Write out every record in full, keeping each character exactly as it is.

-------------------------

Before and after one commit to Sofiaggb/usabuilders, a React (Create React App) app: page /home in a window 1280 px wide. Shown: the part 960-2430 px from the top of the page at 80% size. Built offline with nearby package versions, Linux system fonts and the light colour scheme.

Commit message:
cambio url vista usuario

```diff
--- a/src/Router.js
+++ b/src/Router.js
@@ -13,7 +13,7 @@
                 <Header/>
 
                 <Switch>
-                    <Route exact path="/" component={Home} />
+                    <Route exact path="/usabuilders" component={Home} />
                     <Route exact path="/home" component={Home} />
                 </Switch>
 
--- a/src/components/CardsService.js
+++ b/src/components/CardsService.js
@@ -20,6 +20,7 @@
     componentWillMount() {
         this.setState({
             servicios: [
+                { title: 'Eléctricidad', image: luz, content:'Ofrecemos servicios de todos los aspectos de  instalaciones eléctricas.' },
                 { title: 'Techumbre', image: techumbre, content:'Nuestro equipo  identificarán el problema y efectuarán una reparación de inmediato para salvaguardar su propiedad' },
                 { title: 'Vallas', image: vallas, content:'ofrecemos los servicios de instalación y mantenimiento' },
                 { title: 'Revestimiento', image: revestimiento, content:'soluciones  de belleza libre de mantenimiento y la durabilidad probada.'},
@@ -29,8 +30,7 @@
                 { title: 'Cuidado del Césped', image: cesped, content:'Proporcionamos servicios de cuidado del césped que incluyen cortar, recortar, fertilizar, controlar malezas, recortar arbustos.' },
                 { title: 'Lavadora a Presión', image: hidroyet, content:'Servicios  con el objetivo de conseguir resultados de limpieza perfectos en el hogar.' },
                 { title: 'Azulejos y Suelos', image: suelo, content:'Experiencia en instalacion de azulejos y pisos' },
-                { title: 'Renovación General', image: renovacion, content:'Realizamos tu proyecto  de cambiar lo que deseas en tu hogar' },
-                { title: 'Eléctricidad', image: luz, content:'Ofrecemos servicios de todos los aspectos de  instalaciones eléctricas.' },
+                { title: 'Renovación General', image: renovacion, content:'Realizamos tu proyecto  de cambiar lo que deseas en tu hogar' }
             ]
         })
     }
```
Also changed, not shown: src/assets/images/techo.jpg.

-------------------------

Output ▸
Before and after one commit to Sofiaggb/usabuilders, a React (Create React App) app: page /home in a window 1280 px wide. Shown: the part 960-2430 px from the top of the page at 80% size. Built offline with nearby package versions, Linux system fonts and the light colour scheme.

Commit message:
cambio url vista usuario

```diff
--- a/src/Router.js
+++ b/src/Router.js
@@ -13,7 +13,7 @@
                 <Header/>
 
                 <Switch>
-                    <Route exact path="/" component={Home} />
+                    <Route exact path="/usabuilders" component={Home} />
                     <Route exact path="/home" component={Home} />
                 </Switch>
 
--- a/src/components/CardsService.js
+++ b/src/components/CardsService.js
@@ -20,6 +20,7 @@
     componentWillMount() {
         this.setState({
             servicios: [
+                { title: 'Eléctricidad', image: luz, content:'Ofrecemos servicios de todos los aspectos de  instalaciones eléctricas.' },
                 { title: 'Techumbre', image: techumbre, content:'Nuestro equipo  identificarán el problema y efectuarán una reparación de inmediato para salvaguardar su propiedad' },
                 { title: 'Vallas', image: vallas, content:'ofrecemos los servicios de instalación y mantenimiento' },
                 { title: 'Revestimiento', image: revestimiento, content:'soluciones  de belleza libre de mantenimiento y la durabilidad probada.'},
@@ -29,8 +30,7 @@
                 { title: 'Cuidado del Césped', image: cesped, content:'Proporcionamos servicios de cuidado del césped que incluyen cortar, recortar, fertilizar, controlar malezas, recortar arbustos.' },
                 { title: 'Lavadora a Presión', image: hidroyet, content:'Servicios  con el objetivo de conseguir resultados de limpieza perfectos en el hogar.' },
                 { title: 'Azulejos y Suelos', image: suelo, content:'Experiencia en instalacion de azulejos y pisos' },
-                { title: 'Renovación General', image: renovacion, content:'Realizamos tu proyecto  de cambiar lo que deseas en tu hogar' },
-                { title: 'Eléctricidad', image: luz, content:'Ofrecemos servicios de todos los aspectos de  instalaciones eléctricas.' },
+                { title: 'Renovación General', image: renovacion, content:'Realizamos tu proyecto  de cambiar lo que deseas en tu hogar' }
             ]
         })
     }
```
Also changed, not shown: src/assets/images/techo.jpg.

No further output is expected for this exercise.